I think I am getting to caught up going around and around in my problem space. I am caught in a cycle that’s leading me nowhere, as I consider how change plays out in my work group. I get stuck on the challenges that arise with change management where incomplete information is transmitted at the beginning of the change process. Change information communicated from senior leadership will differ in quality, depending on the circumstances: sometimes more or less information will be available at the outset, because the change is a work in progress. Perfect information about organizational changes will probably never be possible, because organizational change is a dynamic process.
How did I get here? By asking, “Why is change management so hard here?” I think what I need to do is completely reframe the problem. In Tom and David Kelley’s book Creative Confidence, five techniques for reframing problems are laid out:
- Step back from obvious solutions: if the solution is obvious or simple, maybe you are solving the wrong problem.
- Alter your focus or point of view: shifting your focus to the viewpoint of another stakeholder can open up new insights on the problem.
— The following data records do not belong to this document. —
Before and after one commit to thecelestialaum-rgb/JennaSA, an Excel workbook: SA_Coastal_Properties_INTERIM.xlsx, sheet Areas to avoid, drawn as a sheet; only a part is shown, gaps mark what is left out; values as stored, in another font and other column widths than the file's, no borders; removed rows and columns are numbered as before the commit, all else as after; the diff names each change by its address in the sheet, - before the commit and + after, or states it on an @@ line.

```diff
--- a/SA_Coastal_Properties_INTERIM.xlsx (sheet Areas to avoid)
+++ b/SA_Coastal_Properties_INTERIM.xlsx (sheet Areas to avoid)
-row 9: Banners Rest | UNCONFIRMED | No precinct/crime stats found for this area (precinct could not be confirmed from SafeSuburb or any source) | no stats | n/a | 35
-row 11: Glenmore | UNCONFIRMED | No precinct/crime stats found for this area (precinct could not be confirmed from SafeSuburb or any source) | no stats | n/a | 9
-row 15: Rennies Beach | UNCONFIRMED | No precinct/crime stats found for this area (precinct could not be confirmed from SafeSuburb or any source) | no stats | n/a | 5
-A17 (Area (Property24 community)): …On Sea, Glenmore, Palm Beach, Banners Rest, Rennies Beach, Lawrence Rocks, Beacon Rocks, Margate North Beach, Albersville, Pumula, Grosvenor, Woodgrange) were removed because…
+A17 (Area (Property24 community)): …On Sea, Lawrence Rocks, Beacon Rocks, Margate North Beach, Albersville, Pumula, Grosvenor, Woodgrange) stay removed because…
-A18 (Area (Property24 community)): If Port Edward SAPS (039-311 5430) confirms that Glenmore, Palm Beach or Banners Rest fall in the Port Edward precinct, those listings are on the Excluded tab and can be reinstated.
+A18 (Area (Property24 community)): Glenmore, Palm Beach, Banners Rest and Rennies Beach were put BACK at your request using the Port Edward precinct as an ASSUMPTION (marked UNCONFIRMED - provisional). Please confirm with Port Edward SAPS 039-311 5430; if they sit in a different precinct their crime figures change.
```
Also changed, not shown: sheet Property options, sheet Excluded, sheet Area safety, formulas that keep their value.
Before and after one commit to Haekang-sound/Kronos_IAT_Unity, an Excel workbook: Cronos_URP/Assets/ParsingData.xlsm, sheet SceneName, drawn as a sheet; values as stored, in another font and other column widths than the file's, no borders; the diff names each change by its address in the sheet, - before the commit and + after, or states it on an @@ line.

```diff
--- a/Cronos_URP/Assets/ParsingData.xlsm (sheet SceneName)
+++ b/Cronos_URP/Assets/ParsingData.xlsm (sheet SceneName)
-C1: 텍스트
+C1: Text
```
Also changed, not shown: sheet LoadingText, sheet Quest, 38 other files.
- Uncover the real issue: how much time have I spent thinking the problem was one thing, when it’s entirely possible that it’s something else?
- Look for ways to bypass resistance or mental blocks: framing a problem in an entirely new way can help people accept new solutions to old, seemingly intractable problems.
- Think about the opposite: Flipping the question around can help think about problems in new ways.
The problem I have been trying to think through, “Why is change management so difficult?” needs to be reframed–how about “What can we do to make change management easier?” That’s a very different question, that could potentially lead to an easier path to solutions. Maybe that’s still not the best reframing of the problem, but I think that’s the direction I need to go.